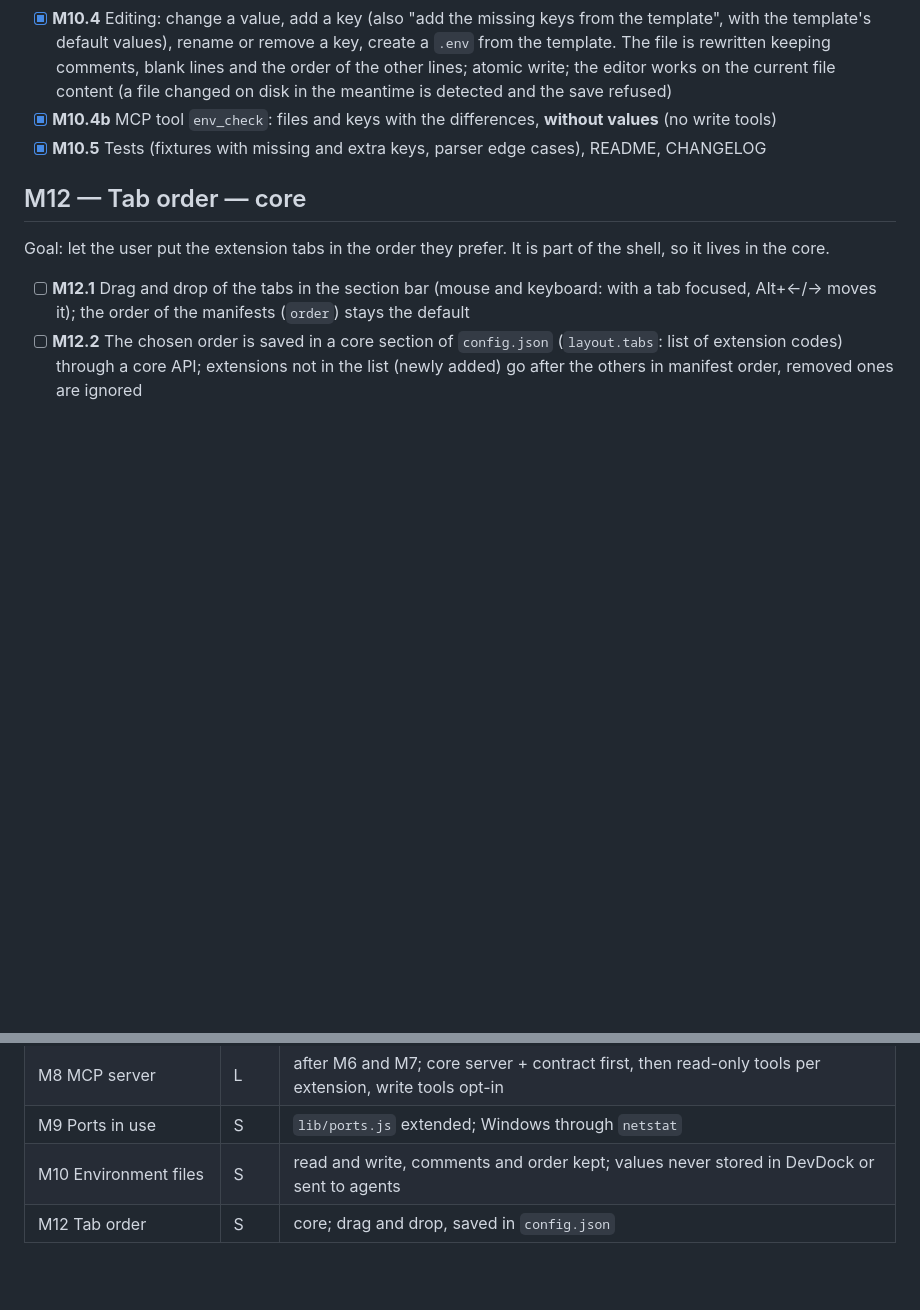
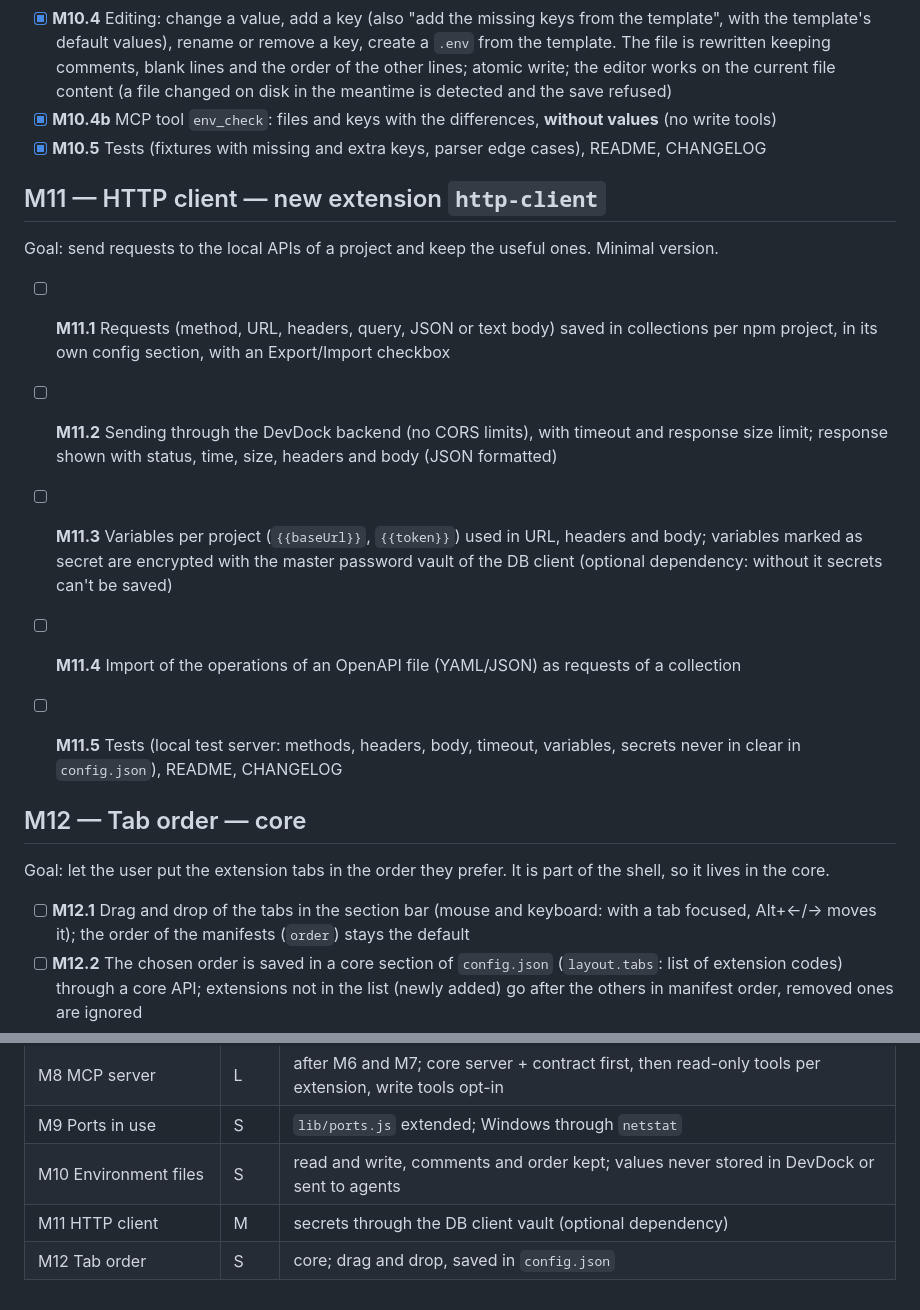
Before and after one commit to codo82/devdock, a Markdown page: ROADMAP.md, 2 parts joined by grey strips. Rendered like a GitHub page; blank space fills up the shorter version.

Commit message:
Roadmap: rimesso M11 (client HTTP)

```diff
--- a/ROADMAP.md
+++ b/ROADMAP.md
@@ -254,6 +254,17 @@ Goal: see at a glance which variables a project's `.env` is missing compared wit
 - [x] **M10.4b** MCP tool `env_check`: files and keys with the differences, **without values** (no write tools)
 - [x] **M10.5** Tests (fixtures with missing and extra keys, parser edge cases), README, CHANGELOG
 
+## M11 — HTTP client — new extension `http-client`
+
+Goal: send requests to the local APIs of a project and keep the useful ones. Minimal version.
+
+- [ ] **M11.1** Requests (method, URL, headers, query, JSON or text body) saved in collections per npm project, in its own config section, with an Export/Import checkbox
+- [ ] **M11.2** Sending through the DevDock backend (no CORS limits), with timeout and response size limit; response shown with status, time, size, headers and body (JSON formatted)
+- [ ] **M11.3** Variables per project (`{{baseUrl}}`, `{{token}}`) used in URL, headers and body; variables marked as secret are encrypted with the master password vault of the DB client (optional dependency: without it secrets can't be saved)
+- [ ] **M11.4** Import of the operations of an OpenAPI file (YAML/JSON) as requests of a collection
+- [ ] **M11.5** Tests (local test server: methods, headers, body, timeout, variables, secrets never in clear in `config.json`), README, CHANGELOG
+
+
 ## M12 — Tab order — core
 
 Goal: let the user put the extension tabs in the order they prefer. It is part of the shell, so it lives in the core.
@@ -281,4 +292,5 @@ Goal: let the user put the extension tabs in the order they prefer. It is part o
 | M8 MCP server | L | after M6 and M7; core server + contract first, then read-only tools per extension, write tools opt-in |
 | M9 Ports in use | S | `lib/ports.js` extended; Windows through `netstat` |
 | M10 Environment files | S | read and write, comments and order kept; values never stored in DevDock or sent to agents |
+| M11 HTTP client | M | secrets through the DB client vault (optional dependency) |
 | M12 Tab order | S | core; drag and drop, saved in `config.json` |
```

++++

• **Task brief**
Show, from the listing above, every line holding the word "core".

• **Response to this exercise**
 ## M12 — Tab order — core
 Goal: let the user put the extension tabs in the order they prefer. It is part of the shell, so it lives in the core.
 | M8 MCP server | L | after M6 and M7; core server + contract first, then read-only tools per extension, write tools opt-in |
 | M12 Tab order | S | core; drag and drop, saved in `config.json` |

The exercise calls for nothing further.